Sunday, March 5, 2017

On Failing Greatly - Slice of Life Day 5

Naming your blog: the first thing you have to do to sign up for this challenge. You have to have a name. And then you have to explain your name. Today is my "Naming Story."

I'm sure there are a good portion of us out in the blogger verse who have had trouble naming our blog. I couldn't decide how much information I wanted to divulge - I want some degree of anonymity. And yet, I want the name to represent some aspect of me. I don't have a name that works with some sort of writing or thinking pun, so that was out. I have sort of a dark sense of humor, so some of my personal ideas were obscure or subversive and I didn't feel like sharing that with other teachers (sorry, friends!).

My first idea: "Decision Fatigue" (OMG I just realized this is like naming a band!). I recently read an article someone posted on Facebook about why teachers are so tired. One of the main reasons is "decision fatigue," which struck a chord with me. I am SUPER TIRED every day! So I thought that might be appropriate.

Another idea: “Less Inspiration, more perspiration.” This was something I said in regards to a training I went to one day. I’m not sure if this is everyone’s experience, but my personal opinion is that teachers need time to work, collaborate, professionally develop in their area of choice, and be treated like professionals. Too often, I will go to a training and it will be about pumping us up, boosting morale, being “awesome”. And while that can be fun and entertaining, sometimes it feels like the hard work never gets done.

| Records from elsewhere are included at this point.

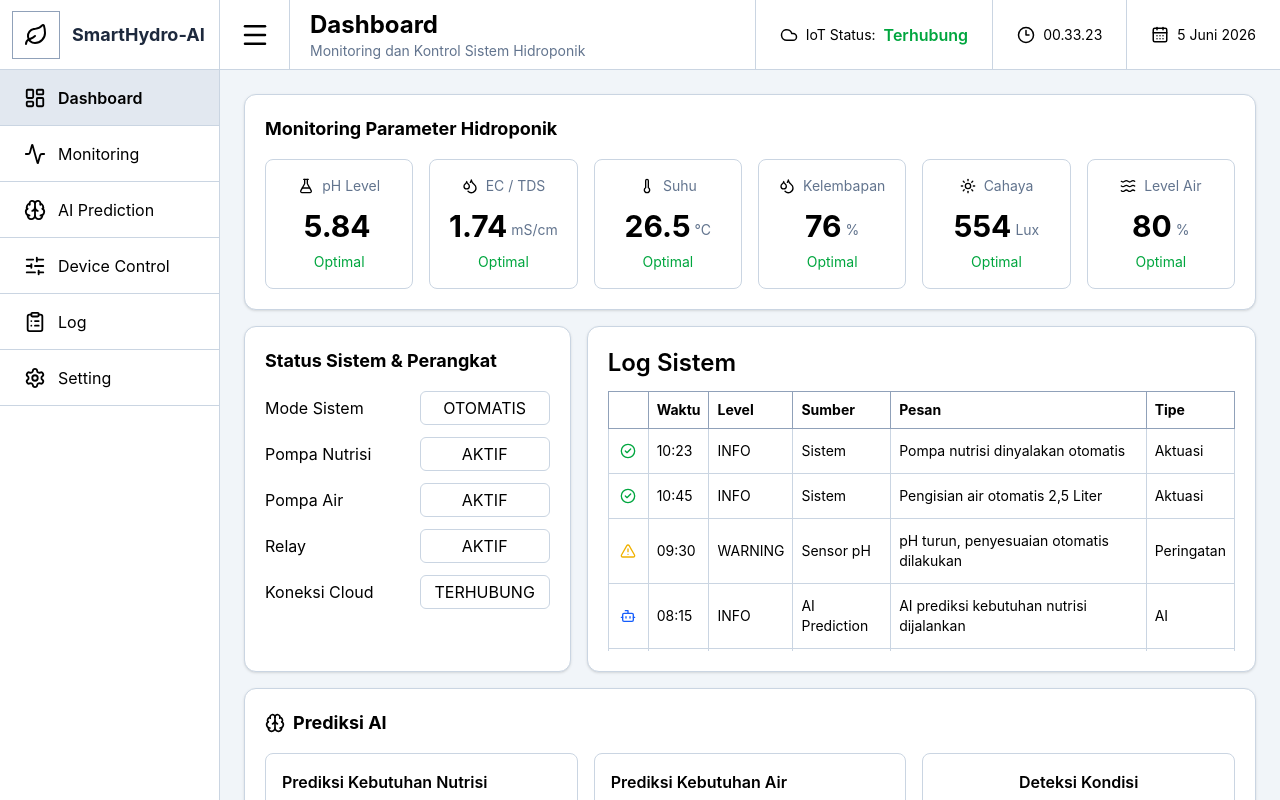
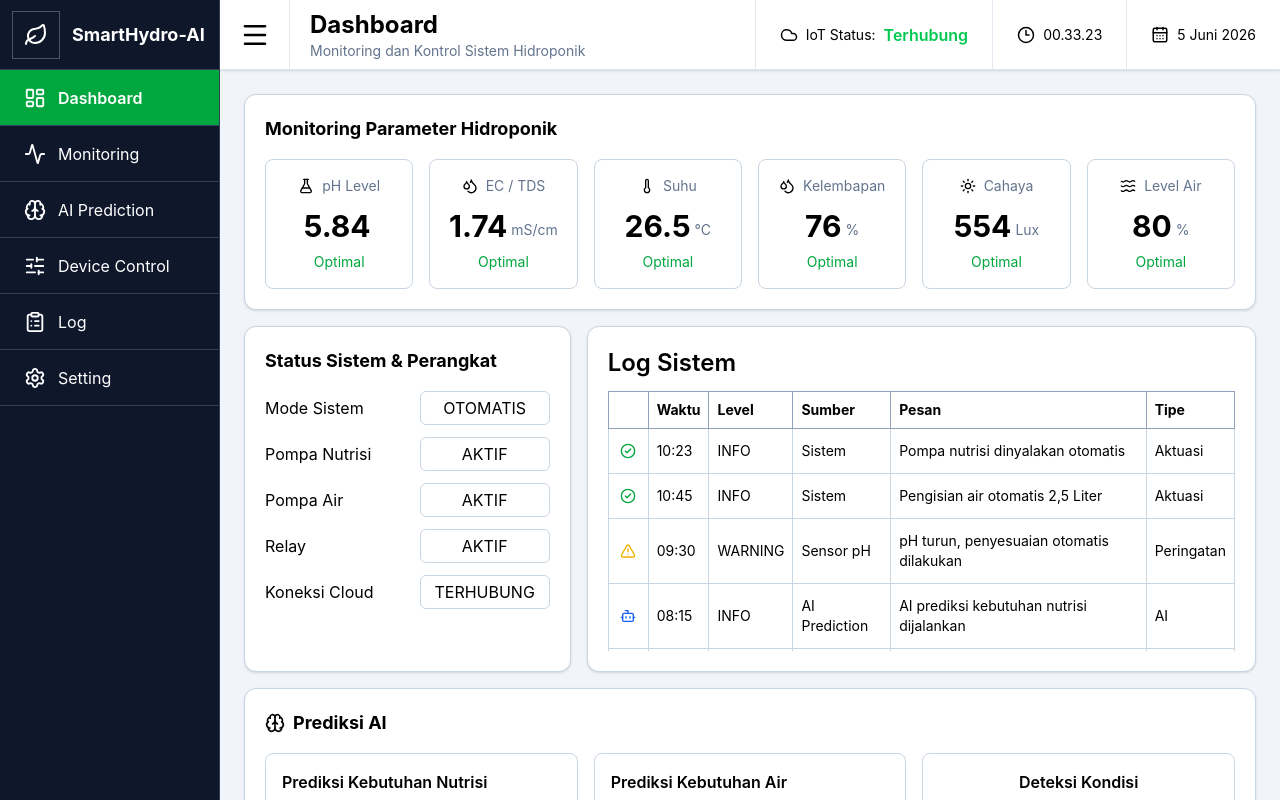
Before and after one commit to mutiarabotani/SmartHydro-IOT, a React (Vite) app: page / in a window 1280 px wide. Shown: the top 800 px of the page. Built offline with nearby package versions, Linux system fonts and the light colour scheme.

Commit message:
smarthydro-iot

```diff
--- a/src/components/Navbar.jsx
+++ b/src/components/Navbar.jsx
@@ -10,18 +10,15 @@ export default function Navbar({
   title = "Dashboard",
   subtitle = "Monitoring dan Kontrol Sistem Hidroponik"
 }) {
-
   const [currentTime, setCurrentTime] =
     useState(new Date());
 
   useEffect(() => {
-
     const timer = setInterval(() => {
       setCurrentTime(new Date());
     }, 1000);
 
     return () => clearInterval(timer);
-
   }, []);
 
   const formattedDate =
@@ -42,24 +39,23 @@ export default function Navbar({
     <div
       className="
       bg-white
+      shadow-sm
       border-b
-      border-slate-300
+      border-slate-200
       h-[70px]
       flex
       justify-between
       items-center
       "
     >
-
       {/* KIRI */}
 
       <div className="flex h-full">
-
         <div
           className="
           w-[70px]
           border-r
-          border-slate-300
+          border-slate-200
           flex
           items-center
           justify-center
@@ -69,86 +65,74 @@ export default function Navbar({
         </div>
 
         <div className="px-5 flex flex-col justify-center">
-
           <h1 className="text-2xl font-bold">
             {title}
           </h1>
 
-         <p className="text-sm text-slate-500">
-          {subtitle}
-        </p>
-
+          <p className="text-sm text-slate-500">
+            {subtitle}
+          </p>
         </div>
-
       </div>
 
       {/* KANAN */}
 
       <div className="flex h-full">
-
         <div
           className="
           px-6
           border-l
-          border-slate-300
+          border-slate-200
           flex
           items-center
           gap-2
           "
         >
-
           <Cloud size={18} />
 
           <span className="text-sm">
             IoT Status:
           </span>
 
-          <span className="font-semibold text-green-600">
+          <span className="font-semibold text-green-500">
             Terhubung
           </span>
-
         </div>
 
         <div
           className="
           px-6
           border-l
-          border-slate-300
+          border-slate-200
           flex
           items-center
           gap-2
           "
         >
-
           <Clock3 size={18} />
 
           <span className="text-sm">
             {formattedTime}
           </span>
-
         </div>
 
         <div
           className="
           px-6
           border-l
-          border-slate-300
+          border-slate-200
           flex
           items-center
           gap-2
           "
         >
-
           <CalendarDays size={18} />
 
           <span className="text-sm whitespace-nowrap">
             {formattedDate}
           </span>
-
         </div>
-
       </div>
-
     </div>
   );
 }
--- a/src/components/Sidebar.jsx
+++ b/src/components/Sidebar.jsx
@@ -11,7 +11,6 @@ import {
 import { useNavigate, useLocation } from "react-router-dom";
 
 export default function Sidebar() {
-
   const navigate = useNavigate();
   const location = useLocation();
 
@@ -20,32 +19,31 @@ export default function Sidebar() {
       className="
       w-[220px]
       min-h-screen
-      bg-white
+      bg-slate-900
+      text-white
       border-r
-      border-slate-300
+      border-slate-700
       "
     >
-
       {/* HEADER */}
 
       <div
         className="
         h-[70px]
         border-b
-        border-slate-300
+        border-slate-700
         flex
         items-center
         px-3
         gap-3
         "
       >
-
         <div
           className="
           w-12
           h-12
           border
-          border-slate-400
+          border-slate-600
           flex
           items-center
           justify-center
@@ -54,16 +52,14 @@ export default function Sidebar() {
           <Leaf size={24} />
         </div>
 
-        <h1 className="font-bold text-lg text-slate-800">
+        <h1 className="font-bold text-lg">
           SmartHydro-AI
         </h1>
-
       </div>
 
       {/* MENU */}
 
       <div>
-
         <MenuItem
           icon={<LayoutDashboard size={22} />}
           text="Dashboard"
@@ -97,9 +93,7 @@ export default function Sidebar() {
           icon={<Settings size={22} />}
           text="Setting"
         />
-
       </div>
-
     </div>
   );
 }
@@ -110,7 +104,6 @@ function MenuItem({
   active,
   onClick
 }) {
-
   return (
     <div
       onClick={onClick}
@@ -121,23 +114,22 @@ function MenuItem({
       gap-3
       px-6
       border-b
-      border-slate-300
+      border-slate-700
       cursor-pointer
+      transition-all
 
       ${
         active
-          ? "bg-slate-200 font-semibold"
-          : "hover:bg-slate-100"
+          ? "bg-green-600 text-white font-semibold"
+          : "hover:bg-slate-800"
       }
       `}
     >
-
       {icon}
 
       <span className="text-base">
         {text}
       </span>
-
     </div>
   );
 }
```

Two disclaimers:
  1. Please don’t be offended if you thrive on these types of speakers,TED Talks, etc - I can appreciate them, but I just have had to sit through a lot of them, while other things are falling by the wayside. I am a career-switcher to teaching, and experience in private sector seems to make a big difference when it comes to these things. (I will say - I will watch any KID PRESIDENT video put in front of me. Love him!)
  2. You need to know the context of my personality - I am very serious about work. I went to one party in college (and it was a music sorority!). I practiced singing 3 hours a day because I wanted to be a professional opera singer (overkill - I damaged my voice in grad school). I am a very focused person to the point where it can be a character flaw.  

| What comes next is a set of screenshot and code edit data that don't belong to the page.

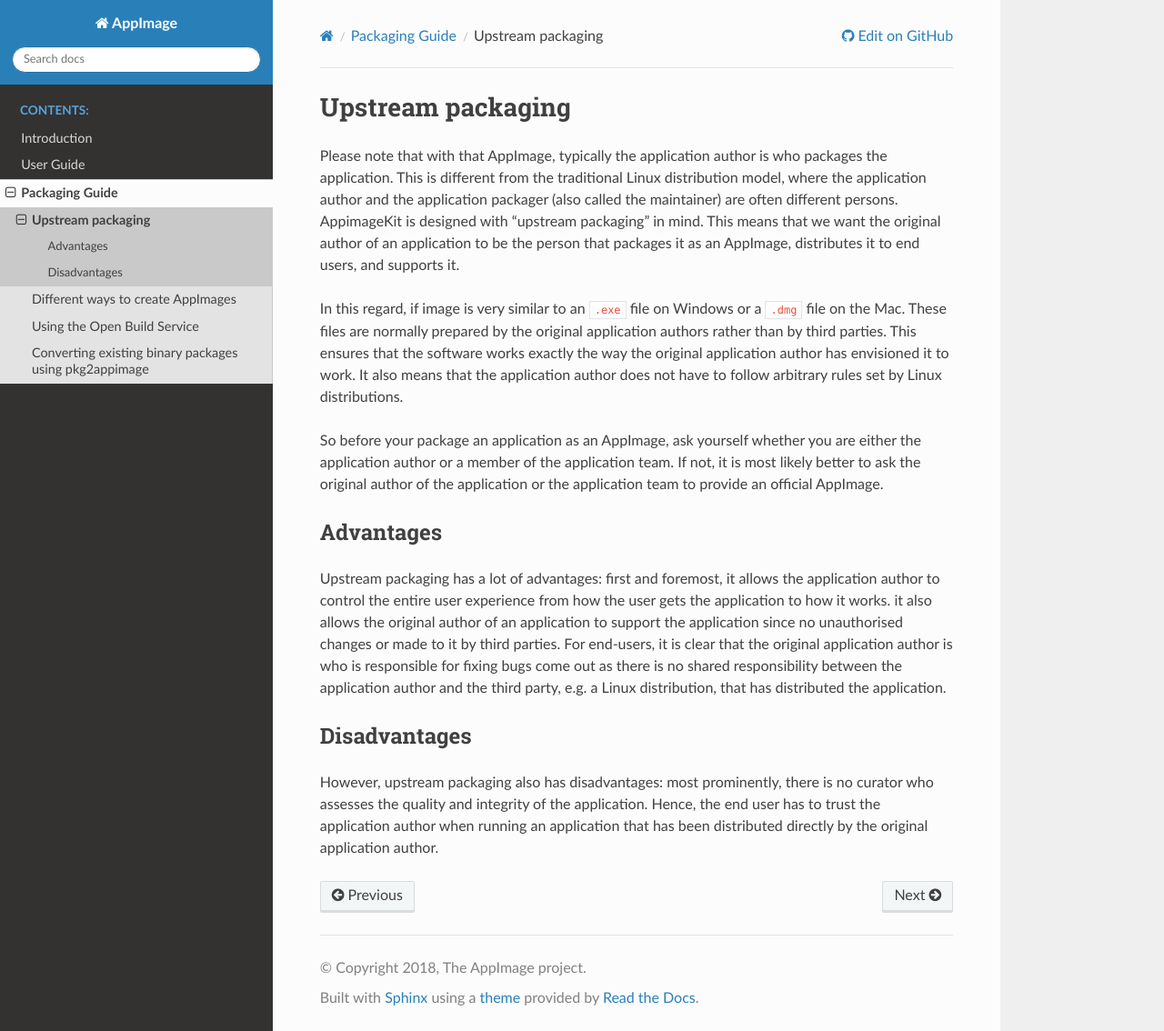
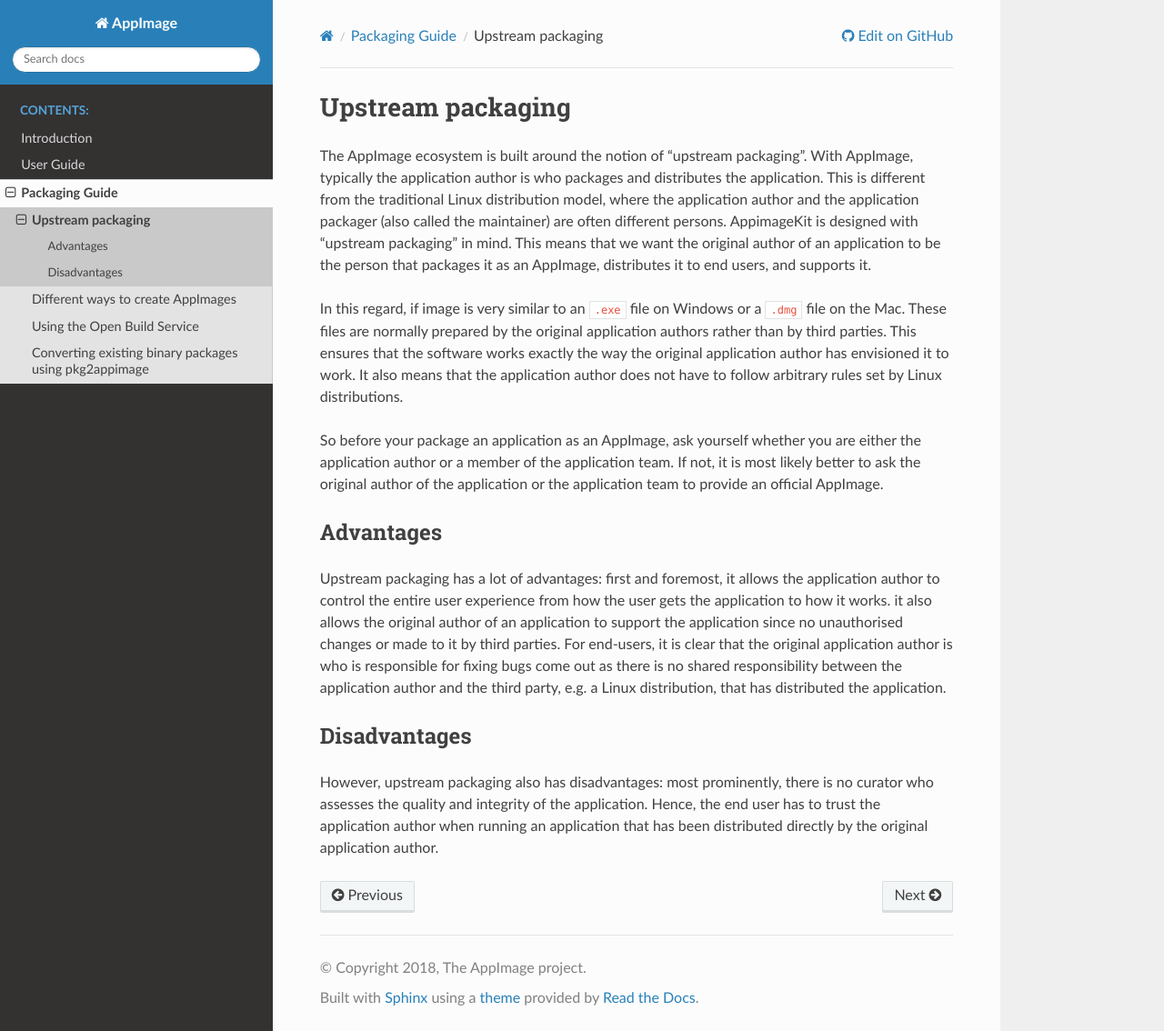
Before and after one commit to AppImage/docs.appimage.org, a Sphinx documentation site: the page built from source/packaging-guide/upstream.md, in a window 1280 px wide and 1134 px high. Shown: the whole window at 91% size. Built offline with Sphinx 7.4.7 and the Read the Docs theme 2.0.0, drawn with Linux system fonts in a browser that asks for light colours; pages that are not in the unit, such as notebooks, are missing from menus.

Commit message:
Update upstream.md

```diff
--- a/source/packaging-guide/upstream.md
+++ b/source/packaging-guide/upstream.md
@@ -1,6 +1,6 @@
 # Upstream packaging
 
-Please note that with that AppImage, typically the application author is who packages the application. This is different from the traditional Linux distribution model, where the application author and the application packager (also called the maintainer) are often different persons.
+The AppImage ecosystem is built around the notion of "upstream packaging". With AppImage, typically the application author is who packages and distributes the application. This is different from the traditional Linux distribution model, where the application author and the application packager (also called the maintainer) are often different persons.
 AppimageKit is designed with “upstream packaging” in mind. This means that we want the original author of an application to be the person that packages it as an AppImage, distributes it to end users, and supports it.
 
 In this regard, if image is very similar to an `.exe` file on Windows or a `.dmg` file on the Mac. These files are normally prepared by the original application authors rather than by third parties. This ensures that the software works exactly the way the original application author has envisioned it to work. It also means that the application author does not have to follow arbitrary rules set by Linux distributions.
```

Then, one night, I came across a quote by Robert F. Kennedy. I have been fanatic of RFK for most of my life. I mean, I have TAPESTRIES with his image. I have campaign buttons. I donate to the Robert F. Kennedy Center for Justice and Human Rights. I have an 8x10 framed picture of him on my bookshelf. I have all of his books (read them, they are great!).

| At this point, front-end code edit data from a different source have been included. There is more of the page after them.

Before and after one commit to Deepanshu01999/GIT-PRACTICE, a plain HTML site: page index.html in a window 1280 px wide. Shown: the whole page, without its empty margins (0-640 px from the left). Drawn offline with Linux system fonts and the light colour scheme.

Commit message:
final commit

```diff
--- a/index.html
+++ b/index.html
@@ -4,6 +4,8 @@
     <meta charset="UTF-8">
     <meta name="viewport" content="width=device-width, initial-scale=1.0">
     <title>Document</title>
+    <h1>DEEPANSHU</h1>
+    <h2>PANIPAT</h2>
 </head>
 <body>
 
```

Anyway, I started reading some of his old speeches, and I was struck at the difference in rhetoric today. I mean, today, we are dealing with a citizenry who believe a very limited vocabulary is OK. Contrast it with this from RFK’s 1966 speech in South Africa:

“Each time a man stands up for an ideal, or acts to improve the lot of others, or strikes out against injustice, he sends forth a tiny ripple of hope, and crossing each other from a million different centers of energy and daring, those ripples build a current that can sweep down the mightiest walls of oppression and resistance.”

It’s beautiful. It’s poetry. RFK would quote Shakespeare, not Breitbart! Imagine…

In any case, when I came across this quote: “Only those who dare to fail greatly can ever achieve greatly,” (from the speech listed above), I had an epiphany: This is what I was doing. This is what teachers do every day. This is what we try to get our students to accept. We have to go beyond our comfort zone in life. We have to be willing to fall flat on our face blogging (in my case)!

I have failed so many times in life, and I need to embrace it. Let’s stop feeling bad about being negative - failure is part of growing. It’s what you do after the failure that matters. It’s the perseverance that allows you to get closer to achievement.

I settled upon the title “Failing Greatly”, and I felt pretty good about it. I set up my blog, I signed up for the SOL, I was set.

Then, I hit a wall.

I couldn’t access my blog. I kept typing in the title and getting a message that I didn’t have permission to view my own blog. I was confused.

And then, I realized….

I typed the title wrong. I used only one “g”. My blog is “failingreatly” with only one g! A typo! A mistake! I failed and I was stuck because I already submitted my info to the SOL moderators!


What could possibly be a more perfect example of “failing greatly” than naming my blog with the WRONG name? Lesson learned.


  1. I'm glad I read how you arrived at the name of your blog. It stands for so much more than a glance can tell. I agree that we must continue even in failure. You don't grow and learn from familiarity.

  2. I love the name of your blog, and I totally appreciated hearing the line of thinking you went through to name it. It's a great name.

  3. I love both the title and the "fail" that came with it. My sister's birth certificate lists her name as "Patrica" not "Patricia." Mistakes happen!

  4. I love this story. And you could make the fail that came with it into a TED talk. (Sorry, that was a little spicy, we might have some of the same feelings about such things. I Love in small doses...small being the keyword.) Thanks for sharing.